More coverage on the set of the Highland Park Parade
He also posted a screenshot of a post on February 2, 2021, which he said from Cremo: “That’s where my mind is everywhere nowadays.”
Cannabis doesn’t explain everything about Crimo and other mass shooters, but it does at least demand debate amid endless bias over gun laws – which are already the toughest in the country in Chicago, the killing capital of the United States.
The AR-15 used by Crimo has been banned in the city, and Illinois has a red flag law designed to deter him from buying weapons after his annoying contact with police.

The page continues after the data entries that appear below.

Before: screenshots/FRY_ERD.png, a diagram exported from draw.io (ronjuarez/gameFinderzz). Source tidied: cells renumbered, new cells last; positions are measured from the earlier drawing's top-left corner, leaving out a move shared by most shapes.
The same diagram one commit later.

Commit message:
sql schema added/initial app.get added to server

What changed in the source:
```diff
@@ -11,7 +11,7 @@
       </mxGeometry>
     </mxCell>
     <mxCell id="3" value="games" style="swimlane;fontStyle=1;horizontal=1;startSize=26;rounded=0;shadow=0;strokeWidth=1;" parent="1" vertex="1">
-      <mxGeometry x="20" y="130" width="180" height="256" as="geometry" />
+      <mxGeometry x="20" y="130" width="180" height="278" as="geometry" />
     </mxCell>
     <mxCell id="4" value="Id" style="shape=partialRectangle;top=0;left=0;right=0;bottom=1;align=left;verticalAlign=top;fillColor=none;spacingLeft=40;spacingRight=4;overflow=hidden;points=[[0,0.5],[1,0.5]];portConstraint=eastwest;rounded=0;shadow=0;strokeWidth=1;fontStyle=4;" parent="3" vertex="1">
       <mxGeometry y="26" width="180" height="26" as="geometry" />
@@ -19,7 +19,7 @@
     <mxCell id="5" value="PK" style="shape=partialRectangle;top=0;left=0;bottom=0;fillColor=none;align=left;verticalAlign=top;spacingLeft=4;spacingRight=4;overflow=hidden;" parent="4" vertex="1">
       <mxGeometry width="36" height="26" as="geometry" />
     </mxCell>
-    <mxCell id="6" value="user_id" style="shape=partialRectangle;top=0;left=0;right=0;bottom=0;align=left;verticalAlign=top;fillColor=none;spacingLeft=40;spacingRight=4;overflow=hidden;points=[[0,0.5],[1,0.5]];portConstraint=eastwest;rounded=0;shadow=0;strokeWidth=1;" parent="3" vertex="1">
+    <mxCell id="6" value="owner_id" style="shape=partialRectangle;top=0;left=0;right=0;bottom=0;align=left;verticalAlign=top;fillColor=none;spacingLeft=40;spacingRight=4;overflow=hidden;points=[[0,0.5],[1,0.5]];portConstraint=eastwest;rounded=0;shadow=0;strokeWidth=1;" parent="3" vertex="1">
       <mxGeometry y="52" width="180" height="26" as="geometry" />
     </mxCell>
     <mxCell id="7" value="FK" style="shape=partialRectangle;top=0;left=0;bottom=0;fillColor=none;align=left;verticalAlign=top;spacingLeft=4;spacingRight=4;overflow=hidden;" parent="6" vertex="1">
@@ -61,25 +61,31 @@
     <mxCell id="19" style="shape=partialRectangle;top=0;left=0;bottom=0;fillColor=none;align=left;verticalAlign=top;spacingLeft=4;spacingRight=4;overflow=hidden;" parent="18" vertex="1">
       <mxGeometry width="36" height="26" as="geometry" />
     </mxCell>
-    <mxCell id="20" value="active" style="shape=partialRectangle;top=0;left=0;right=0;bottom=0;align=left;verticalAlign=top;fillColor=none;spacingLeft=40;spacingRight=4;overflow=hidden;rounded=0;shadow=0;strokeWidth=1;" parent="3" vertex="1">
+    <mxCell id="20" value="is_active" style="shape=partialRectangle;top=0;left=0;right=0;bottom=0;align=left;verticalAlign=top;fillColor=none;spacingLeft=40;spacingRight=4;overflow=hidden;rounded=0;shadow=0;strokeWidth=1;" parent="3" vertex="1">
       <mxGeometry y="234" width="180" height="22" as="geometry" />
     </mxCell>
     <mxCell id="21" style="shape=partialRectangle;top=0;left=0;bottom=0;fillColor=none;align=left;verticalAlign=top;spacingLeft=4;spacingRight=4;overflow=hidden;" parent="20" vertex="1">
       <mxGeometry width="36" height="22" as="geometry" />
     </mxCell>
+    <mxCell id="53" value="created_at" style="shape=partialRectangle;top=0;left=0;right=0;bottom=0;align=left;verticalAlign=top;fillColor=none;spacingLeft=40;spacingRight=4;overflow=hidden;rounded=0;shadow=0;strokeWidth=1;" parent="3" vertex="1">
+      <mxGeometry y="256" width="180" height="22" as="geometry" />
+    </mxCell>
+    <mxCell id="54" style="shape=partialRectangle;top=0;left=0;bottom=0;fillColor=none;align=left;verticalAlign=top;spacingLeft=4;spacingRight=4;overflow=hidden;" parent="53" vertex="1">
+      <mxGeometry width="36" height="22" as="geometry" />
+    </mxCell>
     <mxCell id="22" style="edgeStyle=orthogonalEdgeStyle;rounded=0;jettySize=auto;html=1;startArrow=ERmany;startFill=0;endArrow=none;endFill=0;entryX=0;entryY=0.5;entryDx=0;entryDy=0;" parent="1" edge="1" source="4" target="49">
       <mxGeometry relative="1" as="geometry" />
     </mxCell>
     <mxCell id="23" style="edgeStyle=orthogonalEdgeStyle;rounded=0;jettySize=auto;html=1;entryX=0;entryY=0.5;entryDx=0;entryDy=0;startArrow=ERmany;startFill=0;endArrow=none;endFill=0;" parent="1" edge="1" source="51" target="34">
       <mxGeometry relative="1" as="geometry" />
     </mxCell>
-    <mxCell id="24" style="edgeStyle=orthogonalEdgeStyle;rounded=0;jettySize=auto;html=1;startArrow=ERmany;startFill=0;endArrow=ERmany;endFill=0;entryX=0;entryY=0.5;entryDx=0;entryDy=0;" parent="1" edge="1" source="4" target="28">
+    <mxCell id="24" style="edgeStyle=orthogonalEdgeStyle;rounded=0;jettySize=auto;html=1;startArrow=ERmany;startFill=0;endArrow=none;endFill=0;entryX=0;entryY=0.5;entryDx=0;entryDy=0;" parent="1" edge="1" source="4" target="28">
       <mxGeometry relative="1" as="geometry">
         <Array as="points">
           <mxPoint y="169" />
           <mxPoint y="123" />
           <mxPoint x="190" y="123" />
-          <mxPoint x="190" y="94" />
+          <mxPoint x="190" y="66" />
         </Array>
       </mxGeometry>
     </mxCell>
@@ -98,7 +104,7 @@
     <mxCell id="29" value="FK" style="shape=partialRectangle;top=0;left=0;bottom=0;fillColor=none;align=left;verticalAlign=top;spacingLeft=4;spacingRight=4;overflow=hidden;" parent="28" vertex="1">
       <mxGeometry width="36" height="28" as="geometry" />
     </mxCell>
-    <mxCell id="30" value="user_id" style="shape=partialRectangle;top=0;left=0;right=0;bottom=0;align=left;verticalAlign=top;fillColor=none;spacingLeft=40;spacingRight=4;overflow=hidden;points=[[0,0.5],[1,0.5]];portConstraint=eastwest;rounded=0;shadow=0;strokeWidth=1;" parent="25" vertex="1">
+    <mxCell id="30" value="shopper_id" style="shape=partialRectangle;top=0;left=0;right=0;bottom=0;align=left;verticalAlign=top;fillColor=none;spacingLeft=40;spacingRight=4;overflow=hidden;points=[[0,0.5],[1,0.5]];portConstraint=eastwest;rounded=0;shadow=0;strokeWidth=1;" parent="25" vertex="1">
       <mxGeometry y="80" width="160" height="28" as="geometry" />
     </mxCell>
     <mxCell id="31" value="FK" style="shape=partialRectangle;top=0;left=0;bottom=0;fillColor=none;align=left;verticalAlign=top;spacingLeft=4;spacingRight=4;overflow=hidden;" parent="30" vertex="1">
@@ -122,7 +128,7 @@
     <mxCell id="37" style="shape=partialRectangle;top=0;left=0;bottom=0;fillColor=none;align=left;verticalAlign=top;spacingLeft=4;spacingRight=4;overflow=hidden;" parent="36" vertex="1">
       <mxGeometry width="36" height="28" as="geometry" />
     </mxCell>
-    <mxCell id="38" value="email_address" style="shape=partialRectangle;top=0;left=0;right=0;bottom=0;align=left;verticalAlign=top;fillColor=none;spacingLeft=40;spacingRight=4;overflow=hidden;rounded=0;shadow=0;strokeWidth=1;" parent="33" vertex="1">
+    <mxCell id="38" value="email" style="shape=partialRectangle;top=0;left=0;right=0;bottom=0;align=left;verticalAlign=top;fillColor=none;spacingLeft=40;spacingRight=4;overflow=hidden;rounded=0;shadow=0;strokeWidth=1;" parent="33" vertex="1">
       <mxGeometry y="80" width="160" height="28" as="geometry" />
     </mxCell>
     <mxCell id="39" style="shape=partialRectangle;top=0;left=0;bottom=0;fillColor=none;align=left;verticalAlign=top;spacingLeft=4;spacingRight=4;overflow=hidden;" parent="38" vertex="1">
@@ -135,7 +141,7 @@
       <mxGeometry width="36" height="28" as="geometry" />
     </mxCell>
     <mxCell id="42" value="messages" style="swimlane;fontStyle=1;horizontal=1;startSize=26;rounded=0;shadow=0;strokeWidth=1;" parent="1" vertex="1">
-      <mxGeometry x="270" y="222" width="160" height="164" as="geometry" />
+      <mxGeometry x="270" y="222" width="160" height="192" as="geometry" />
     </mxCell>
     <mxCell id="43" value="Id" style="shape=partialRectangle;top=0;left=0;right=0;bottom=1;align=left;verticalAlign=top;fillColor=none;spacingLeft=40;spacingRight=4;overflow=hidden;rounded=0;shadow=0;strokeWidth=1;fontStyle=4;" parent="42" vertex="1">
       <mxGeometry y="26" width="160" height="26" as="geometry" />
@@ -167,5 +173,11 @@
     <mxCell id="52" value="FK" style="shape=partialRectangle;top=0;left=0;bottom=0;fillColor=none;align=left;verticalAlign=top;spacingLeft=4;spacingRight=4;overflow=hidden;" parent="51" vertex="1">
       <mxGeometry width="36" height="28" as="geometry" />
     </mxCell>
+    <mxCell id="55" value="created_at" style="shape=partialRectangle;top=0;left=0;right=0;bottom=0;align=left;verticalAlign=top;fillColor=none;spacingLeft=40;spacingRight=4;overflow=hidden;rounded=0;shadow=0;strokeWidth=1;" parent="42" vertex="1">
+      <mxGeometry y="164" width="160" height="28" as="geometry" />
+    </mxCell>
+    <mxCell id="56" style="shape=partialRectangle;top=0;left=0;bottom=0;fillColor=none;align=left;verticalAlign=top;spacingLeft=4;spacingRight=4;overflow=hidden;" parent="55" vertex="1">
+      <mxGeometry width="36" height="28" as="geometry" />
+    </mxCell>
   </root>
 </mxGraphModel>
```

But you need more than a new law on your book. You have to apply it, and that’s something that Democrats have made increasingly difficult.
Whatever the case, gun control is not a silver bullet. Something went wrong with America’s youth.
U.S. Surgeon General Vivek Murthy issued an urgent warning in December about the “devastating” crisis of young people’s mental health, which has been exacerbated by the Covid shutdown.
We cannot go into crisis without considering the impact of marijuana use among adolescents and the increased potency of the products they take.
The New York Times last month warned about the high potency of cannabis products and the potentially detrimental effects on young brains in the newly regulated legal market: “Psychosis, Addiction, Chronic Vomiting: Teenagers Get Sick as Weeds Get Stronger.”
THC, the active ingredient in cannabis, had about 4% potency 20 years ago, but today’s Big Weed products are close to 100%.
According to the medical journal Lancet, we have known for at least 15 years that cannabis use can increase the risk of psychosis in susceptible people by about 40%.
A study of 204,000 people aged 10 to 24 in the Journal of Pediatric Publications of the American Medical Association last year found that cannabis use and abuse were associated with depression, bipolar disorder and a risk of suicide.
One thing we shouldn’t have done was to make it easier for young people to access such potentially harmful drugs. But the political climate is moving towards mid-term elections in November.